=== What you are asked to do ===
Reproduce each entry exactly.

=== Material for this task ===
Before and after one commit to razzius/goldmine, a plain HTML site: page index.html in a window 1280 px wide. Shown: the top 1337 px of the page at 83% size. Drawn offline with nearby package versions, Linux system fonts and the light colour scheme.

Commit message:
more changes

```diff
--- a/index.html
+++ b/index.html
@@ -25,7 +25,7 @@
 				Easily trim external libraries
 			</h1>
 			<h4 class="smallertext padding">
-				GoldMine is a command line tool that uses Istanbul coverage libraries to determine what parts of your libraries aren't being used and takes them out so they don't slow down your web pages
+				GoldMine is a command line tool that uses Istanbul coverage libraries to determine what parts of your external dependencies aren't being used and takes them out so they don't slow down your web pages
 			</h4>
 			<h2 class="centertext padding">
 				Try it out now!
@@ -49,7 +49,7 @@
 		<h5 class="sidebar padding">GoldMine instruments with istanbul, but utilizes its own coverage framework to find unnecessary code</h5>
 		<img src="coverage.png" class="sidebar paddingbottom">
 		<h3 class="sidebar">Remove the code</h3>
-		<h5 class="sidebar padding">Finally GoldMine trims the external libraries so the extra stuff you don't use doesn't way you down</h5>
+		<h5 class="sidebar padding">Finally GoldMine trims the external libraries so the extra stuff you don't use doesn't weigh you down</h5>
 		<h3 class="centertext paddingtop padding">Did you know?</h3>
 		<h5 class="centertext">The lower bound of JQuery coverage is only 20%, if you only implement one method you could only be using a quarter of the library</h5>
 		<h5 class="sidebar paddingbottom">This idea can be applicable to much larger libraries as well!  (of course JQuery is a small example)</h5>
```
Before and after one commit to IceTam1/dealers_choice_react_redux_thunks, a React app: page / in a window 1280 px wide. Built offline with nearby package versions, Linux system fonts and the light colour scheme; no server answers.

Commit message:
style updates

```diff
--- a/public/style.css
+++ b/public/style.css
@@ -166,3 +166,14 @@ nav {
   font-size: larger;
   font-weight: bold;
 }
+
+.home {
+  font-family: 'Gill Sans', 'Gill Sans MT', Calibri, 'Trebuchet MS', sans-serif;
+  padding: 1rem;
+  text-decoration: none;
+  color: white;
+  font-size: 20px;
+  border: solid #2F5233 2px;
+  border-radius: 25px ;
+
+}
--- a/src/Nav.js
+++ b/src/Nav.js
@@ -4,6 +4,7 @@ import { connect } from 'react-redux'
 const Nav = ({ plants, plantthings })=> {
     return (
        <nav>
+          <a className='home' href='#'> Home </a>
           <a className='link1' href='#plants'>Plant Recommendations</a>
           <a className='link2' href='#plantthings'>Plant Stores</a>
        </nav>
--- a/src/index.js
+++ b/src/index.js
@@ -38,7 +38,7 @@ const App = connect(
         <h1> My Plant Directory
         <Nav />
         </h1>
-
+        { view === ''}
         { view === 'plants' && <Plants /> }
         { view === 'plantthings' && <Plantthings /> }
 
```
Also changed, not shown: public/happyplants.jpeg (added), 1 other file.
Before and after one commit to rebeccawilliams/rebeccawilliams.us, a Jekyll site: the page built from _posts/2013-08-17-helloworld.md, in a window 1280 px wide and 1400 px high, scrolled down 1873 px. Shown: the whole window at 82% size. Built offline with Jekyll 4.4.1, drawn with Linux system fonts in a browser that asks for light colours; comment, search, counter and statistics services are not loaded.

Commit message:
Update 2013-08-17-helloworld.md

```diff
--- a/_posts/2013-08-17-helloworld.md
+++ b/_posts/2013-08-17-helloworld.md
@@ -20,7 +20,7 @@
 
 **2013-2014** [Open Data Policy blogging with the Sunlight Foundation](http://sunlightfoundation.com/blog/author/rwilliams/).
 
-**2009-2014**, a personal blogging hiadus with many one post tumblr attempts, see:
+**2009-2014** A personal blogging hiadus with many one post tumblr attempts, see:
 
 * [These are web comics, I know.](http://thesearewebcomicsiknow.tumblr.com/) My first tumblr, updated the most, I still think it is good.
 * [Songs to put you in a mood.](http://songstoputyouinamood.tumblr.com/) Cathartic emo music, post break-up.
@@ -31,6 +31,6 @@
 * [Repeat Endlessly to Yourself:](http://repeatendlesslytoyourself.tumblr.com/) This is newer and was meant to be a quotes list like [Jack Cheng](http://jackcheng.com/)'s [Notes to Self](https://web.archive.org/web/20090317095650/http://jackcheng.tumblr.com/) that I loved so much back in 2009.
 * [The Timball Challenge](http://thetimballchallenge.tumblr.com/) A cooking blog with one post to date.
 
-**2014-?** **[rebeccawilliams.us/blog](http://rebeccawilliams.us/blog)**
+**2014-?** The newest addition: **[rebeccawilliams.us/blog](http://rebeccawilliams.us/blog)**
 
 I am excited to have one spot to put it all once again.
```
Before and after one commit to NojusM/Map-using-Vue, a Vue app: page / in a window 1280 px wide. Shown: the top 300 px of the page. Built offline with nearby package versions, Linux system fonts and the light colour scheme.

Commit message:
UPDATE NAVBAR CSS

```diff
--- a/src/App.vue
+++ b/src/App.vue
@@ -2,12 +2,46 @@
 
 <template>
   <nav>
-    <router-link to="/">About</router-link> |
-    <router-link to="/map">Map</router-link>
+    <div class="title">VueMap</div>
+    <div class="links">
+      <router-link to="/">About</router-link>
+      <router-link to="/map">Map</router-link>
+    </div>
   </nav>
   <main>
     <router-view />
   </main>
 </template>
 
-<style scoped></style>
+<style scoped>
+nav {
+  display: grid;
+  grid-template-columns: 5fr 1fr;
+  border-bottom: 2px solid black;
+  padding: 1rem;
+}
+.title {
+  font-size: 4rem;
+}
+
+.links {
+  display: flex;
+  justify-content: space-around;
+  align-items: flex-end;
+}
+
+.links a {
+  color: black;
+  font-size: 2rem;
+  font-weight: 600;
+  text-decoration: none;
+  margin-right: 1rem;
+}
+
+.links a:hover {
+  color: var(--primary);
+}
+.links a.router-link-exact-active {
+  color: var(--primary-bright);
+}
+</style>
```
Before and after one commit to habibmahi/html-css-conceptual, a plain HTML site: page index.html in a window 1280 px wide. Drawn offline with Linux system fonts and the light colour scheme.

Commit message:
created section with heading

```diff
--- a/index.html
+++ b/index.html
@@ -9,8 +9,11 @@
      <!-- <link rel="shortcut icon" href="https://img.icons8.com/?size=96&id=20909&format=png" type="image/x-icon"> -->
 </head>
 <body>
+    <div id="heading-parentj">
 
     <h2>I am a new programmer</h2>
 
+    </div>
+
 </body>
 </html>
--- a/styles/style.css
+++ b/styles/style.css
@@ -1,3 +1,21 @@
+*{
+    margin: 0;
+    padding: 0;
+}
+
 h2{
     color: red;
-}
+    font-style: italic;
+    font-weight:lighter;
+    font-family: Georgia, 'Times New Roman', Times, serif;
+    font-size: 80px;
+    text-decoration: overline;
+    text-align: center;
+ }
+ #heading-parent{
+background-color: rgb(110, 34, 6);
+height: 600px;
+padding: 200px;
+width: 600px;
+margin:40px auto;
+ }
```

=== Finished exercise ===
Before and after one commit to razzius/goldmine, a plain HTML site: page index.html in a window 1280 px wide. Shown: the top 1337 px of the page at 83% size. Drawn offline with nearby package versions, Linux system fonts and the light colour scheme.

Commit message:
more changes

```diff
--- a/index.html
+++ b/index.html
@@ -25,7 +25,7 @@
 				Easily trim external libraries
 			</h1>
 			<h4 class="smallertext padding">
-				GoldMine is a command line tool that uses Istanbul coverage libraries to determine what parts of your libraries aren't being used and takes them out so they don't slow down your web pages
+				GoldMine is a command line tool that uses Istanbul coverage libraries to determine what parts of your external dependencies aren't being used and takes them out so they don't slow down your web pages
 			</h4>
 			<h2 class="centertext padding">
 				Try it out now!
@@ -49,7 +49,7 @@
 		<h5 class="sidebar padding">GoldMine instruments with istanbul, but utilizes its own coverage framework to find unnecessary code</h5>
 		<img src="coverage.png" class="sidebar paddingbottom">
 		<h3 class="sidebar">Remove the code</h3>
-		<h5 class="sidebar padding">Finally GoldMine trims the external libraries so the extra stuff you don't use doesn't way you down</h5>
+		<h5 class="sidebar padding">Finally GoldMine trims the external libraries so the extra stuff you don't use doesn't weigh you down</h5>
 		<h3 class="centertext paddingtop padding">Did you know?</h3>
 		<h5 class="centertext">The lower bound of JQuery coverage is only 20%, if you only implement one method you could only be using a quarter of the library</h5>
 		<h5 class="sidebar paddingbottom">This idea can be applicable to much larger libraries as well!  (of course JQuery is a small example)</h5>
```
Before and after one commit to IceTam1/dealers_choice_react_redux_thunks, a React app: page / in a window 1280 px wide. Built offline with nearby package versions, Linux system fonts and the light colour scheme; no server answers.

Commit message:
style updates

```diff
--- a/public/style.css
+++ b/public/style.css
@@ -166,3 +166,14 @@ nav {
   font-size: larger;
   font-weight: bold;
 }
+
+.home {
+  font-family: 'Gill Sans', 'Gill Sans MT', Calibri, 'Trebuchet MS', sans-serif;
+  padding: 1rem;
+  text-decoration: none;
+  color: white;
+  font-size: 20px;
+  border: solid #2F5233 2px;
+  border-radius: 25px ;
+
+}
--- a/src/Nav.js
+++ b/src/Nav.js
@@ -4,6 +4,7 @@ import { connect } from 'react-redux'
 const Nav = ({ plants, plantthings })=> {
     return (
        <nav>
+          <a className='home' href='#'> Home </a>
           <a className='link1' href='#plants'>Plant Recommendations</a>
           <a className='link2' href='#plantthings'>Plant Stores</a>
        </nav>
--- a/src/index.js
+++ b/src/index.js
@@ -38,7 +38,7 @@ const App = connect(
         <h1> My Plant Directory
         <Nav />
         </h1>
-
+        { view === ''}
         { view === 'plants' && <Plants /> }
         { view === 'plantthings' && <Plantthings /> }
 
```
Also changed, not shown: public/happyplants.jpeg (added), 1 other file.
Before and after one commit to rebeccawilliams/rebeccawilliams.us, a Jekyll site: the page built from _posts/2013-08-17-helloworld.md, in a window 1280 px wide and 1400 px high, scrolled down 1873 px. Shown: the whole window at 82% size. Built offline with Jekyll 4.4.1, drawn with Linux system fonts in a browser that asks for light colours; comment, search, counter and statistics services are not loaded.

Commit message:
Update 2013-08-17-helloworld.md

```diff
--- a/_posts/2013-08-17-helloworld.md
+++ b/_posts/2013-08-17-helloworld.md
@@ -20,7 +20,7 @@
 
 **2013-2014** [Open Data Policy blogging with the Sunlight Foundation](http://sunlightfoundation.com/blog/author/rwilliams/).
 
-**2009-2014**, a personal blogging hiadus with many one post tumblr attempts, see:
+**2009-2014** A personal blogging hiadus with many one post tumblr attempts, see:
 
 * [These are web comics, I know.](http://thesearewebcomicsiknow.tumblr.com/) My first tumblr, updated the most, I still think it is good.
 * [Songs to put you in a mood.](http://songstoputyouinamood.tumblr.com/) Cathartic emo music, post break-up.
@@ -31,6 +31,6 @@
 * [Repeat Endlessly to Yourself:](http://repeatendlesslytoyourself.tumblr.com/) This is newer and was meant to be a quotes list like [Jack Cheng](http://jackcheng.com/)'s [Notes to Self](https://web.archive.org/web/20090317095650/http://jackcheng.tumblr.com/) that I loved so much back in 2009.
 * [The Timball Challenge](http://thetimballchallenge.tumblr.com/) A cooking blog with one post to date.
 
-**2014-?** **[rebeccawilliams.us/blog](http://rebeccawilliams.us/blog)**
+**2014-?** The newest addition: **[rebeccawilliams.us/blog](http://rebeccawilliams.us/blog)**
 
 I am excited to have one spot to put it all once again.
```
Before and after one commit to NojusM/Map-using-Vue, a Vue app: page / in a window 1280 px wide. Shown: the top 300 px of the page. Built offline with nearby package versions, Linux system fonts and the light colour scheme.

Commit message:
UPDATE NAVBAR CSS

```diff
--- a/src/App.vue
+++ b/src/App.vue
@@ -2,12 +2,46 @@
 
 <template>
   <nav>
-    <router-link to="/">About</router-link> |
-    <router-link to="/map">Map</router-link>
+    <div class="title">VueMap</div>
+    <div class="links">
+      <router-link to="/">About</router-link>
+      <router-link to="/map">Map</router-link>
+    </div>
   </nav>
   <main>
     <router-view />
   </main>
 </template>
 
-<style scoped></style>
+<style scoped>
+nav {
+  display: grid;
+  grid-template-columns: 5fr 1fr;
+  border-bottom: 2px solid black;
+  padding: 1rem;
+}
+.title {
+  font-size: 4rem;
+}
+
+.links {
+  display: flex;
+  justify-content: space-around;
+  align-items: flex-end;
+}
+
+.links a {
+  color: black;
+  font-size: 2rem;
+  font-weight: 600;
+  text-decoration: none;
+  margin-right: 1rem;
+}
+
+.links a:hover {
+  color: var(--primary);
+}
+.links a.router-link-exact-active {
+  color: var(--primary-bright);
+}
+</style>
```
Before and after one commit to habibmahi/html-css-conceptual, a plain HTML site: page index.html in a window 1280 px wide. Drawn offline with Linux system fonts and the light colour scheme.

Commit message:
created section with heading

```diff
--- a/index.html
+++ b/index.html
@@ -9,8 +9,11 @@
      <!-- <link rel="shortcut icon" href="https://img.icons8.com/?size=96&id=20909&format=png" type="image/x-icon"> -->
 </head>
 <body>
+    <div id="heading-parentj">
 
     <h2>I am a new programmer</h2>
 
+    </div>
+
 </body>
 </html>
--- a/styles/style.css
+++ b/styles/style.css
@@ -1,3 +1,21 @@
+*{
+    margin: 0;
+    padding: 0;
+}
+
 h2{
     color: red;
-}
+    font-style: italic;
+    font-weight:lighter;
+    font-family: Georgia, 'Times New Roman', Times, serif;
+    font-size: 80px;
+    text-decoration: overline;
+    text-align: center;
+ }
+ #heading-parent{
+background-color: rgb(110, 34, 6);
+height: 600px;
+padding: 200px;
+width: 600px;
+margin:40px auto;
+ }
```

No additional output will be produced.